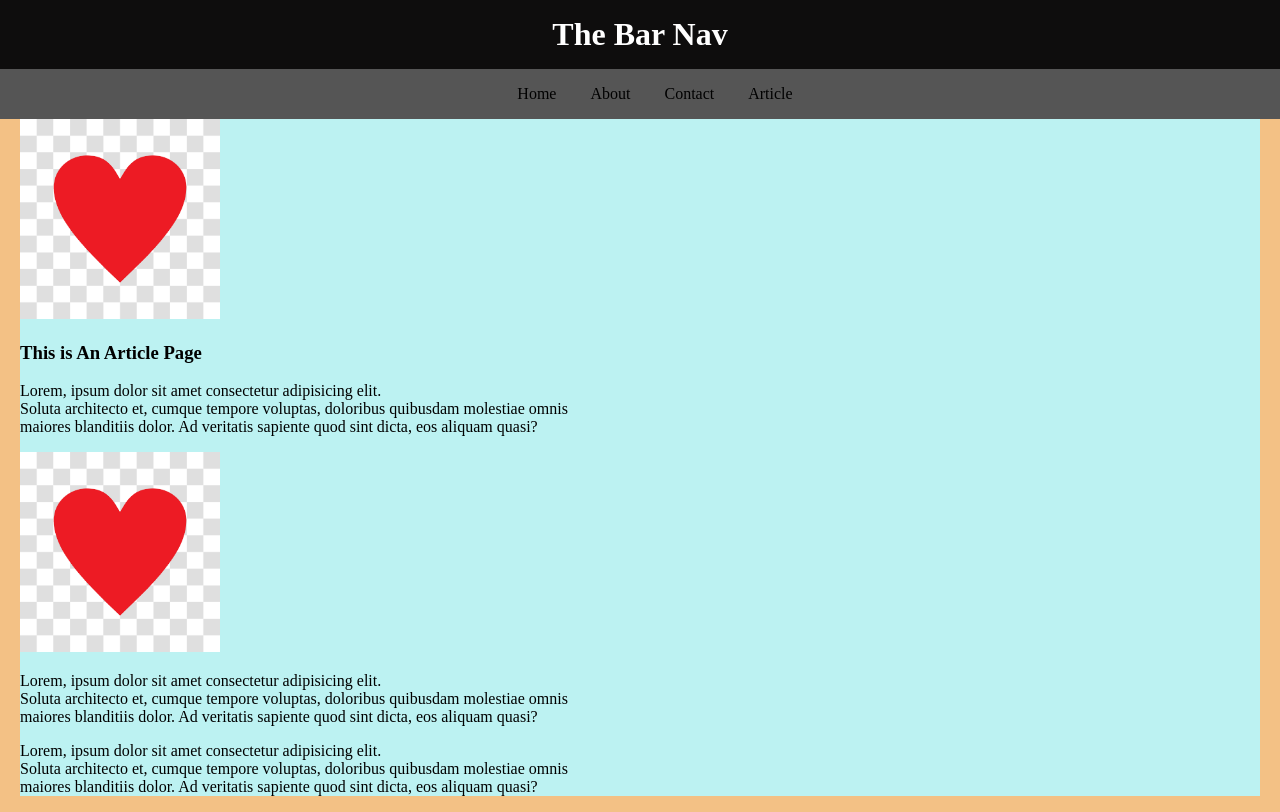
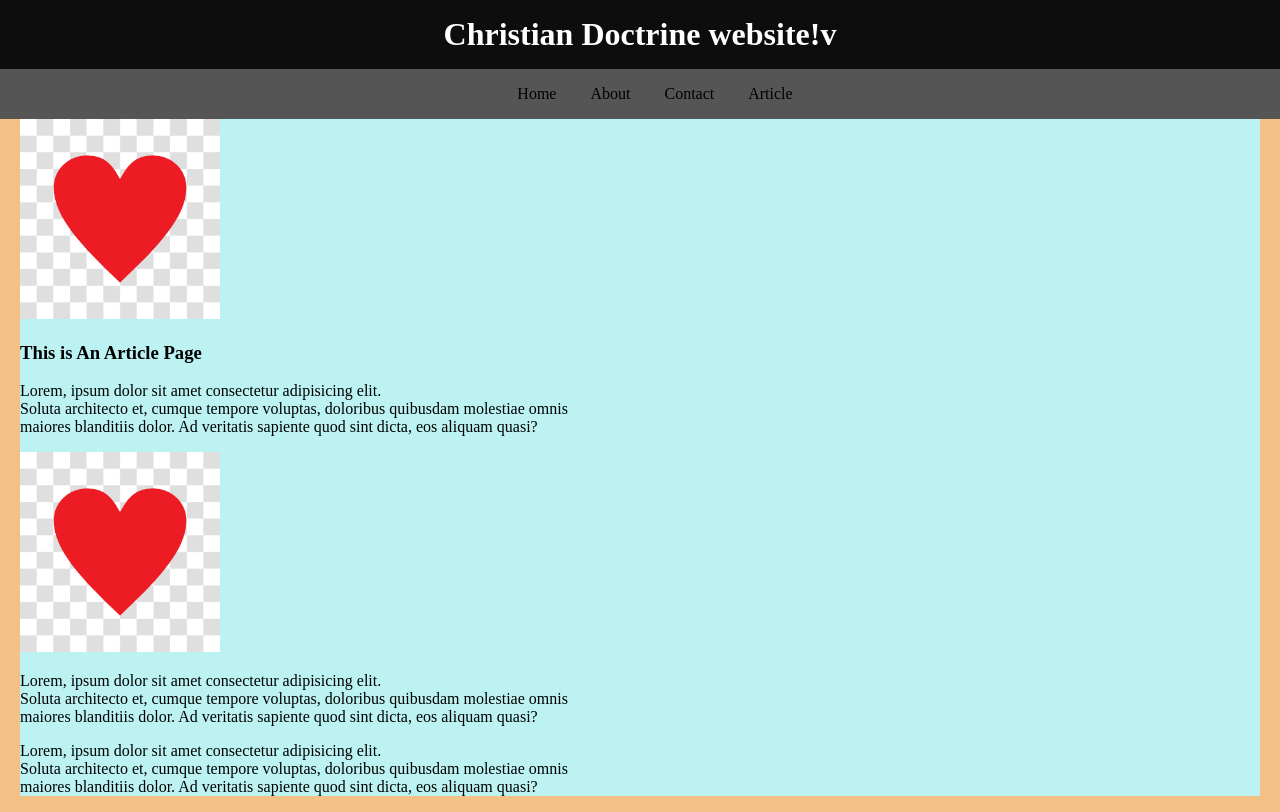
Before and after one commit to alsadig1988/christiandoctrine, a plain HTML site: page article.html in a window 1280 px wide. Drawn offline with Linux system fonts and the light colour scheme; files whose address does not match are found by name.

Commit message:
Update article.html

```diff
--- a/article.html
+++ b/article.html
@@ -10,7 +10,7 @@
 </head>
 <body>
     <header>
-        <h1> The Bar Nav</h1>
+        <h1> Christian Doctrine website!v</h1>
     </header>
     <nav class="navbar">
         <ul>
```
§ §
ABOUT THIS EXERCISE: Each line of the data that holds "html" should be copied.

ANSWER BOX:
Before and after one commit to alsadig1988/christiandoctrine, a plain HTML site: page article.html in a window 1280 px wide. Drawn offline with Linux system fonts and the light colour scheme; files whose address does not match are found by name.
Update article.html
--- a/article.html
+++ b/article.html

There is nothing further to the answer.